Spring Mountain District

This mountain nested VA is on the eastern slope of the Mayacamas Range, which separates Napa Valley from Sonoma Valley. Resting approximately 30 miles east of the Pacific (and therefore seeing a coastal influence) and 25 miles north of San Pablo Bay, the Spring Mountain District is the coolest and wettest of all the Napa Valley nested AVAs and offers elegant, tannic, that can age for decades.


Napa Valley Vineyard

Diamond Mountain District

Southeast of Calistoga, the Diamond Mountain AVA sits on east side of the Mayacamas mountains. Though the AVA is rooted upon the warmer northern end of the valley, cool air from the coast is still able to enter the hillside, prolonging the growing season and tempering any heat spikes later in the season. Additionally, since most vineyards face east, they see only the cool morning sun.

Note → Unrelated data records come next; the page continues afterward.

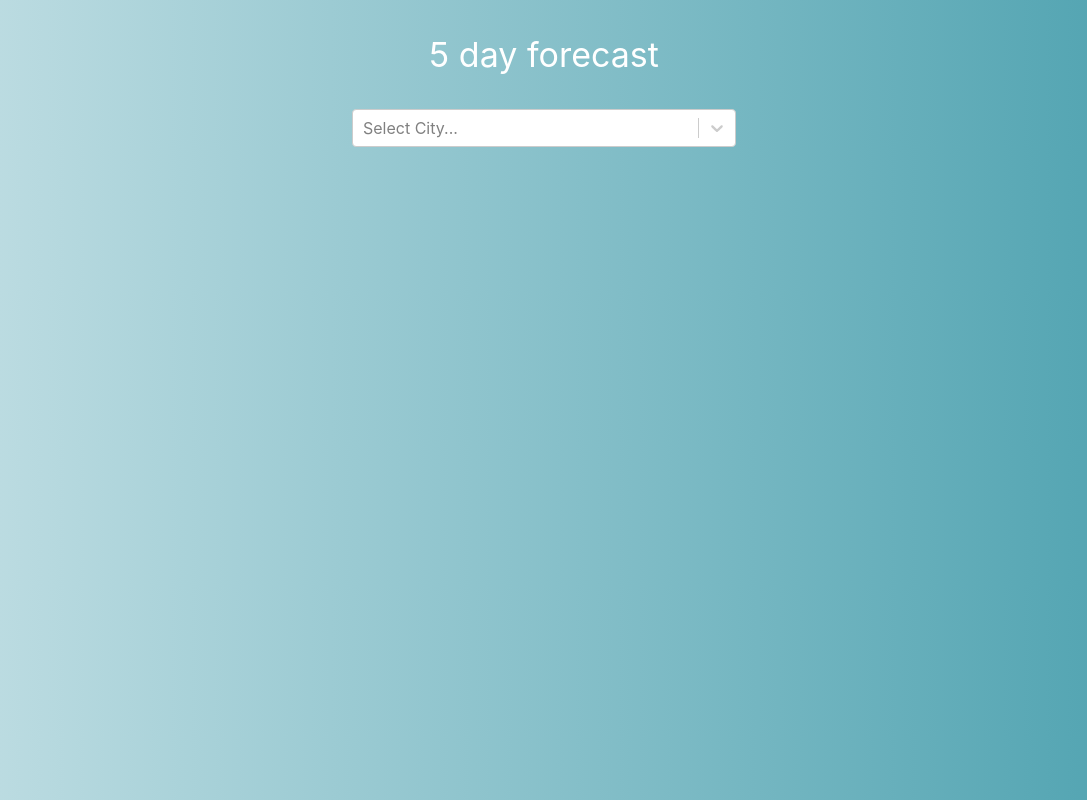
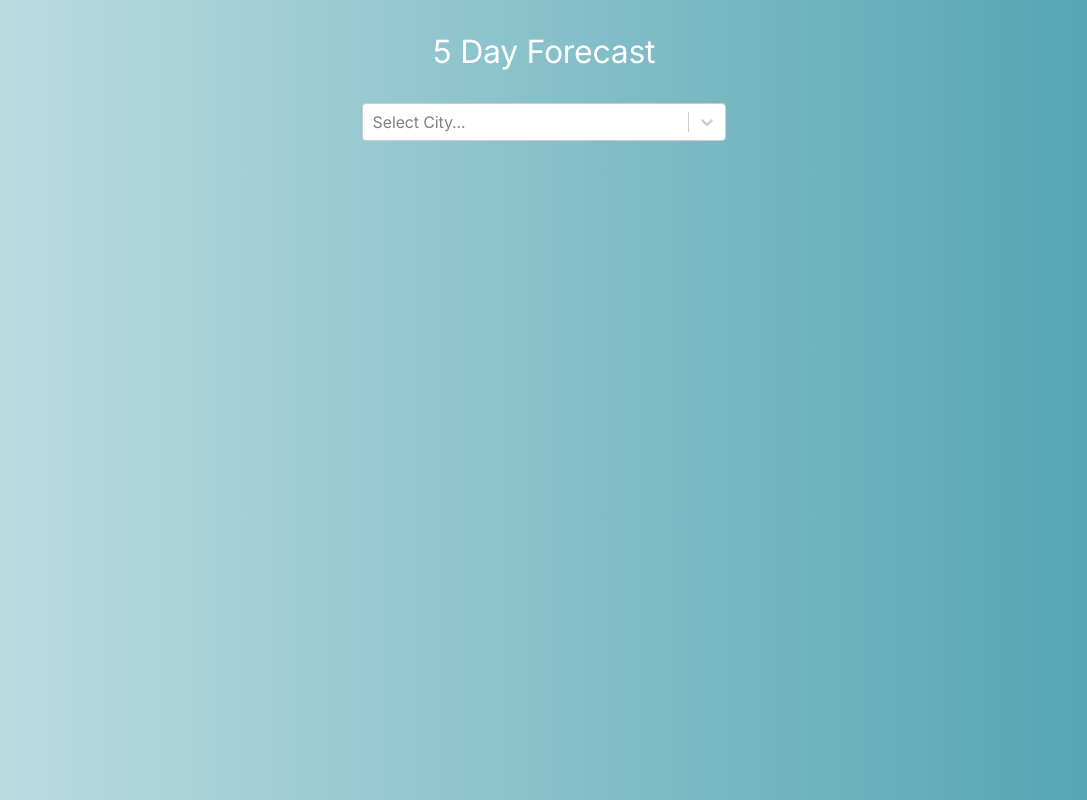
Before and after one commit to iledzka/5-day-forecast, a React (Create React App) app: page / in a window 1280 px wide. Shown: the whole page, without its empty margins (96-1183 px from the left). Built offline with nearby package versions, Linux system fonts and the light colour scheme.

Commit message:
css refactor, added vars

```diff
--- a/src/components/Day.js
+++ b/src/components/Day.js
@@ -1,6 +1,5 @@
 import React from "react";
 import dateParser from "../helpers/dateParser";
-import "../styles/Day.css";
 
 const Day = props => {
   const { day, timezone } = props;
@@ -15,7 +14,7 @@ const Day = props => {
         </span>
       </p>
       <img
-        src={`http://openweathermap.org/img/w/${weather.icon}.png`}
+        src={`http://openweathermap.org/img/wn/${weather.icon}@2x.png`}
         alt={weather.description}
       />
       <p className="description">
--- a/src/components/Rows.js
+++ b/src/components/Rows.js
@@ -1,7 +1,6 @@
 import React from "react";
 import dateParser from "../helpers/dateParser";
 import Row from "./Row";
-import "../styles/Rows.css";
 
 const Rows = props => {
   const { forecastData, timezone } = props;
--- a/src/components/Search.js
+++ b/src/components/Search.js
@@ -2,7 +2,6 @@ import React, { useState, useEffect } from "react";
 import Results from "../forecast-api/Results";
 import Rows from "./Rows";
 import SearchField from "./SearchField";
-import "../styles/Search.css";
 
 const Search = () => {
   const [timezone, updateTimezone] = useState("");
@@ -30,18 +29,18 @@ const Search = () => {
       disabled={selectedOption === null}
       onClick={() => updateSelectedOption(null)}
     >
-      <span>Change city</span>
+      <span>Change Location</span>
     </button>
   );
 
-  const title = `5 day forecast${
+  const title = `5 Day Forecast${
     selectedOption ? ` for ${selectedOption.label}` : ""
   }`;
 
   return (
     <React.Fragment>
       <div className="search">
-        <p>{title}</p>
+        <h2>{title}</h2>
         {selectedOption !== null && renderButton()}
       </div>
       {selectedOption === null ? (
--- a/src/components/SearchField.js
+++ b/src/components/SearchField.js
@@ -1,7 +1,6 @@
 import React from "react";
 import Select from "react-select";
 import Results from "../forecast-api/Results";
-import "../styles/SearchField.css";
 
 const SearchField = props => {
   const { selectedOption, handleChange } = props;
--- a/src/styles/App.css
+++ b/src/styles/App.css
@@ -1,3 +1,6 @@
 .App {
   text-align: center;
+  margin: 0 auto;
+  display: flex;
+  flex-direction: column;
 }
--- a/src/styles/Day.css
+++ /dev/null
@@ -1,13 +0,0 @@
-.day {
-  width: 110px;
-}
-
-.day .description {
-  color: #1d4350;
-}
-
-.day .time {
-  color: #f2fcfe;
-  font-size: calc(12px + 2vmin);
-  font-weight: lighter;
-}
--- a/src/styles/Rows.css
+++ /dev/null
@@ -1,27 +0,0 @@
-.rows {
-  width: 80%;
-  margin: 0 auto;
-  display: flex;
-  flex-direction: column;
-}
-
-.rows .day {
-  padding: 0 20px;
-}
-
-.rows .row {
-  display: flex;
-  flex-direction: column;
-  align-items: flex-start;
-}
-
-.rows .date {
-  color: #747474;
-  font-size: calc(18px + 2vmin);
-  opacity: 0.4;
-}
-
-.rows .row .hours {
-  display: flex;
-  justify-content: space-evenly;
-}
--- a/src/styles/Search.css
+++ /dev/null
@@ -1,45 +0,0 @@
-.search {
-  display: flex;
-  flex-direction: column;
-  align-items: c;
-  justify-content: center;
-  font-size: calc(18px + 2vmin);
-  color: white;
-}
-
-button {
-  position: absolute;
-  right: 20px;
-  border: none;
-  display: inline-block;
-  background-color: transparent;
-  border-radius: 10px;
-  color: #ffe400;
-  text-align: center;
-  font-size: calc(2px + 2vmin);
-  padding: 10px;
-  transition: all 0.5s;
-  cursor: pointer;
-  margin: 5px;
-}
-button span {
-  cursor: pointer;
-  display: inline-block;
-  position: relative;
-  transition: 0.5s;
-}
-button span:after {
-  content: "\00bb";
-  position: absolute;
-  opacity: 0;
-  top: 0;
-  right: -20px;
-  transition: 0.5s;
-}
-button:hover span {
-  padding-right: 25px;
-}
-button:hover span:after {
-  opacity: 1;
-  right: 0;
-}
--- a/src/styles/SearchField.css
+++ /dev/null
@@ -1,4 +0,0 @@
-.select {
-  width: 30%;
-  margin: auto;
-}
--- a/src/styles/index.css
+++ b/src/styles/index.css
@@ -1,17 +1,208 @@
-body {
+* {
+  box-sizing: border-box;
+}
+
+* :after,
+* :before {
+  box-sizing: border-box;
+}
+
+html,
+body,
+div,
+main,
+span,
+applet,
+object,
+iframe,
+h1,
+h2,
+h3,
+h4,
+h5,
+h6,
+p,
+blockquote,
+pre,
+a,
+abbr,
+acronym,
+address,
+big,
+cite,
+code,
+del,
+dfn,
+em,
+img,
+ins,
+kbd,
+q,
+s,
+samp,
+small,
+strike,
+strong,
+sub,
+sup,
+tt,
+var,
+b,
+u,
+i,
+center,
+dl,
+dt,
+dd,
+ol,
+ul,
+li,
+fieldset,
+form,
+label,
+legend,
+table,
+caption,
+tbody,
+tfoot,
+thead,
+tr,
+th,
+td,
+article,
+aside,
+canvas,
+details,
+embed,
+figure,
+figcaption,
+footer,
+header,
+hgroup,
+menu,
+nav,
+output,
+ruby,
+section,
+summary,
+time,
+mark,
+audio,
+video {
   margin: 0;
-  font-family: -apple-system, BlinkMacSystemFont, "Segoe UI", "Roboto", "Oxygen",
-    "Ubuntu", "Cantarell", "Fira Sans", "Droid Sans", "Helvetica Neue",
-    sans-serif;
+  padding: 0;
+  border: 0;
+  outline: 0;
+  font-size: 100%;
+  font-weight: inherit;
+  font-style: inherit;
+  font-family: inherit;
+  vertical-align: baseline;
+  letter-spacing: -0.009em;
+}
+
+article,
+aside,
+details,
+figcaption,
+figure,
+footer,
+header,
+hgroup,
+nav,
+section,
+summary,
+main {
+  display: block;
+}
+
+* {
+  -webkit-tap-highlight-color: rgba(0, 0, 0, 0);
+  -webkit-text-size-adjust: 100%;
+  -ms-text-size-adjust: 100%;
+  -webkit-font-smoothing: subpixel-antialiased;
   -webkit-font-smoothing: antialiased;
   -moz-osx-font-smoothing: grayscale;
+}
 
+a {
+  text-decoration: none;
+  cursor: pointer;
+}
+
+ol,
+ul {
+  list-style-type: none;
+}
+
+table {
+  border-collapse: collapse;
+  border-spacing: 0;
+}
+
+caption,
+th,
+td {
+  text-align: left;
+  font-weight: normal;
+}
+
+em,
+i {
+  font-style: italic;
+}
+
+strong,
+b {
+  font-weight: bold;
+}
+
+u {
+  text-decoration: underline;
+}
+
+pre,
+code {
+  font-family: Monaco, Courier, monospace;
+}
+
+pre {
+  white-space: pre;
+  white-space: pre-wrap;
+  white-space: pre-line;
+  word-wrap: break-word;
+}
+
+img {
+  -ms-interpolation-mode: bicubic;
+  width: 100%;
+  height: auto;
+}
+
+:root {
+  --font-size: 1rem;
+  --font-height: 1.8;
+  --font-weight: normal;
+  --font-family: -apple-system, sans-serif;
+  --bg: -webkit-linear-gradient(to right, #c4e0e5, #4ca1af);
+  --text: white;
+  --text-dark: black;
+  --spacer: 2rem;
+  --border: 2px solid white;
+  --transition: transform 200ms ease-out;
+  --center: center;
+  font-family: var(--font-family);
+  font-size: var(--font-height);
+  font-weight: var(--font-weight);
+  color: var(--text);
+  text-align: var(--center);
+  text-rendering: geometricPrecision;
+}
+
+body {
+  padding: var(--spacer);
+  text-align: var(--center);
   background: #4ca1af; /* fallback for old browsers */
-  background: -webkit-linear-gradient(
-    to right,
-    #c4e0e5,
-    #4ca1af
-  ); /* Chrome 10-25, Safari 5.1-6 */
   background: linear-gradient(
     to right,
     #c4e0e5,
@@ -19,7 +210,97 @@ body {
   ); /* W3C, IE 10+/ Edge, Firefox 16+, Chrome 26+, Opera 12+, Safari 7+ */
 }
 
-code {
-  font-family: source-code-pro, Menlo, Monaco, Consolas, "Courier New",
-    monospace;
+button {
+  position: absolute;
+  right: var(--spacer);
+  border: var(--border);
+  display: inline-block;
+  background-color: transparent;
+  border-radius: 30px;
+  color: var(--text);
+  text-align: center;
+  font-size: var(--font-size);
+  padding: calc(var(--spacer) / 2);
+  transition: var(--transition);
+  cursor: pointer;
 }
+
+button span {
+  cursor: pointer;
+  display: inline-block;
+  position: relative;
+  transition: var(--transition);
+}
+
+button:hover {
+  background-color: var(--text);
+  color: var(--text-dark);
+}
+
+.search {
+  display: flex;
+  flex-direction: column;
+  align-items: c;
+  justify-content: center;
+  font-size: calc(var(--font-size) + 2vmin);
+  color: white;
+}
+
+.select {
+  color: var(--text-dark);
+  padding-top: var(--spacer);
+  width: 30%;
+  margin: auto;
+}
+
+.rows {
+  width: 100%;
+  margin: 0 auto;
+  display: flex;
+  flex-direction: column;
+}
+
+.rows .day {
+  padding-right: var(--spacer);
+  padding-left: var(--spacer);
+}
+
+.rows .row {
+  display: flex;
+  flex-direction: column;
+  align-items: flex-start;
+}
+
+.rows .date {
+  color: #747474;
+  font-size: calc(var(--font-size) + 2vmin);
+}
+
+.rows .row .hours {
+  display: flex;
+  justify-content: space-evenly;
+}
+
+.row > label.date {
+  margin: var(--spacer) 0 var(--spacer) var(--spacer);
+  color: var(--text-dark);
+}
+
+.day {
+  width: 100%;
+}
+
+.day .description {
+  color: var(--text-dark);
+  text-transform: capitalize;
+  padding-bottom: calc(var(--spacer) / 2);
+}
+
+.day .time {
+  color: #f2fcfe;
+  font-size: calc(var(--font-size) + 2vmin);
+}
+
+.day .temperature {
+  font-size: calc(var(--font-size) + 2vmin);
+}
```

Taken together, these factors along with elevation combine to yield rich, ripe wines, with pronounced tannins and bright fruit flavors.


Howell Mountain

Unlike other Napa Valley mountain AVAs, which run down to connect with the valley floor, the entirety of the Howell Mountain AVA is at least 1400 feet above sea level and was selected by the AVA’s founders because that was the elevation at which the fog crested. Essentially a plateau, this nested AVA and its position above the fog line leaves many of its vineyards open to unmitigated sunshine. As a result, the wines of Howell Mountain are fragrant and decadent with firm tannins and great ageability.

Chiles Valley

Situated on the eastern side of the Vaca Mountain range, the Chiles Valley AVA is completely surrounded by mountains. Though cool thanks to the high elevation, the valley's topography traps warm air. The few wines from this AVA are full flavored as well as elegant thanks to the extended growing season created by the AVA's elevation.


Atlas Peak

The Atlas Peak AVA is situated on the western slopes of the Vaca Range and is relatively close to San Pablo Bay. The westward aspect of its vineyards exposes the vines to the midday, afternoon, and early evening sun. The long sunny days combined with the almost 30°F temperature drop between daytime and nighttime yields ripe yet balanced reds with an acidity that saves the wine from being blowsy.



Directly east of Napa city and with a wide range of elevations, Coombsville is known for its cooler, marine influenced climate. Historically known for its pinot noirs and chardonnays, this nested AVA sees later harvests of ripe fruit with soft tannins, moderate alcohol levels, refreshing acidity, with both red and black fruit flavors.


Wild Horse Valley

Located in the southern section of the valley and just east of Coombsville, and therefore close to San Pablo Bay, the Wild Horse Valley AVA is, like Los Carneros, a cool growing area. Chardonnay and pinot noir rather than cabernet sauvignon thrive. The AVA's wines are ripe and especially vibrant due to more elevated acidities.


Napa Valley Winegrowing Regions